__DATA FOR ANALYSIS__.
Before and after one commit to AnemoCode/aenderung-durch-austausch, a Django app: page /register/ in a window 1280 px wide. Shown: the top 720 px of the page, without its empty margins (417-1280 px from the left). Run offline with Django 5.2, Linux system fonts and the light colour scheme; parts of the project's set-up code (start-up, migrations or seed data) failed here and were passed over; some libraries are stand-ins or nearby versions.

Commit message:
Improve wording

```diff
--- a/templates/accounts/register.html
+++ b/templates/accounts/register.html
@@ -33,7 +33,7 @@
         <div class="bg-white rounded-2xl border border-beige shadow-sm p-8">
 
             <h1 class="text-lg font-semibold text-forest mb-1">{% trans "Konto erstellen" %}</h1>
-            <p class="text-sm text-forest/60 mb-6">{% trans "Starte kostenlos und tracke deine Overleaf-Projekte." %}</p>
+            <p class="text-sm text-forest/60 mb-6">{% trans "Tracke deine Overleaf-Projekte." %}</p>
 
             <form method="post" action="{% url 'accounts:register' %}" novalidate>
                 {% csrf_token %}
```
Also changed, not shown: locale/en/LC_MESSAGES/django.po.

__PROBLEM TO WORK ON__.
Filter on the word "trans": copy each matching line from the entries above.

__YOUR RESPONSE__.
             <h1 class="text-lg font-semibold text-forest mb-1">{% trans "Konto erstellen" %}</h1>
-            <p class="text-sm text-forest/60 mb-6">{% trans "Starte kostenlos und tracke deine Overleaf-Projekte." %}</p>
+            <p class="text-sm text-forest/60 mb-6">{% trans "Tracke deine Overleaf-Projekte." %}</p>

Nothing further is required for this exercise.